Choosing between Two Evils or Rethinking Armed Interventionism
Proposals for a New World Governance
New York summit is last chance to get consensus on climate before 2015 talks
We are immersed in the latest trends. The current trends in a given society, for a given period and on a given issue mean we might think this, or we might think that; or rather, we might not think it: this or that imposes itself as the truth, with no need for argument, or even any question of refuting it. Most people accept this without thinking, and some with conviction; certain free spirits, on the other hand, view it with distrust or even scepticism; a minority swim against the current, sometimes at not inconsiderable risk to themselves.

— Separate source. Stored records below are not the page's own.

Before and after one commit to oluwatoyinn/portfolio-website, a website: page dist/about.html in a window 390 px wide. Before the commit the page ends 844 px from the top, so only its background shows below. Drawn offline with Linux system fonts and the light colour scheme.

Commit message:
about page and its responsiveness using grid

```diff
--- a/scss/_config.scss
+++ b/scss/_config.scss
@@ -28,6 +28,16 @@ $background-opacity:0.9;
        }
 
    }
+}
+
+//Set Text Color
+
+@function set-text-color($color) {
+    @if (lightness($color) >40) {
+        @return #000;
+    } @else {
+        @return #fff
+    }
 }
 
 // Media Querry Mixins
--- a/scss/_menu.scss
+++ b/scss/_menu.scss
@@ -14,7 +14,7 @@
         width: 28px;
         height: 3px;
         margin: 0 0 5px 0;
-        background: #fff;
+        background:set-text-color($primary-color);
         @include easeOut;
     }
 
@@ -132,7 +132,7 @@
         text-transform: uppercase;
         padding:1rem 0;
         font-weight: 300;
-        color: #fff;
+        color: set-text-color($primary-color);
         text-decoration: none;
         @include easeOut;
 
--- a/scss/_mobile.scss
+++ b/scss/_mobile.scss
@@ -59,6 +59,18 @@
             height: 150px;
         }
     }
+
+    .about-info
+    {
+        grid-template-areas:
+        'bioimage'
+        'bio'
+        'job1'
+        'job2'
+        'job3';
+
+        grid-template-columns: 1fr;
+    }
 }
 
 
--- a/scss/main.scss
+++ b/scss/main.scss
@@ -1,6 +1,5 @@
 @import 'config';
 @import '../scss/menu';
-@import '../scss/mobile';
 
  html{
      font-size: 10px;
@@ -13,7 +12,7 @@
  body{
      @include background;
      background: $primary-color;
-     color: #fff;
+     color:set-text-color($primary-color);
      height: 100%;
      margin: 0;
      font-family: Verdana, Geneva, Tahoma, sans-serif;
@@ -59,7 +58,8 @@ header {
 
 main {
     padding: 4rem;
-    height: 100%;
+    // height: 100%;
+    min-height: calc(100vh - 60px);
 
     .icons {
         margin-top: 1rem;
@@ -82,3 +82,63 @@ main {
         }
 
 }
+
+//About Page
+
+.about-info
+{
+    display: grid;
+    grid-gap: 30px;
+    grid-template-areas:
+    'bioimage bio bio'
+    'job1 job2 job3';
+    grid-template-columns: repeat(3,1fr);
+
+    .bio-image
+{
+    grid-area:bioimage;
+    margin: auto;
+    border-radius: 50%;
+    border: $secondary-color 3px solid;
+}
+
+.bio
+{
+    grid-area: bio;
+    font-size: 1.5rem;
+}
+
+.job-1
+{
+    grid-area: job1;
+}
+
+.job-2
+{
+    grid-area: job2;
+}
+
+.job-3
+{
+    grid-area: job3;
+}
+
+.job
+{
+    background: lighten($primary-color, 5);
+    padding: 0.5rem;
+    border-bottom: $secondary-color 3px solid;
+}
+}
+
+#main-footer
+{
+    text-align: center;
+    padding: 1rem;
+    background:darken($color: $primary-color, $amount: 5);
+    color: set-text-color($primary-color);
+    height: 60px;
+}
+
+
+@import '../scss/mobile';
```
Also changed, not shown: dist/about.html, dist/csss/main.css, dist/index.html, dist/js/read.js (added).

There is not a single field of human endeavour that has escaped this phenomenon, now diminished by the current revolution in information and communication resources. Are these trends the result of a combination of chance factors percolating together into a single effect, or are they the result of the deliberate manipulations of skilled puppeteers, or even a bit of both? In any event, is this not a manifestation of mimetism, whose key role in human behaviour was uncovered by René Girard? The fact remains that they dictate opinions and behaviours, like an insidious Zephyr but with the brutality of Boreas. The effects of fashions, dominant ideas and strong “politically correct” trends thus exercise what should really be called their tyranny 1 since these phenomena leave no room for any alternative.
Who can escape this tyranny? Certainly not the soldier, who is delegated by society to use force (where necessary) in the form of the weapons entrusted to him and who must derive an essential legitimacy from that same society; the degree of that legitimacy must be equal to the degree of power with which he is invested. Aside from the fact that the micro-society represented by the army cannot be a foreign body within society itself – although this aspect of the problem will not be addressed here –, trends are also active in a soldier’s field of activity: the policy under which he is acting, the doctrine that inspires him, his modus operandi, the image of his colleagues or even his enemies, the objectives pursued, and the information disseminated about the action, its effects or its results are all, to varying degrees and depending on the circumstances, subject to trends.
This document has been published on "Inflexions" num. 14, June 2010. The review "Inflexions" is edited by the French army. 14 rue Saint-Dominique, 75700 Paris SP07 France.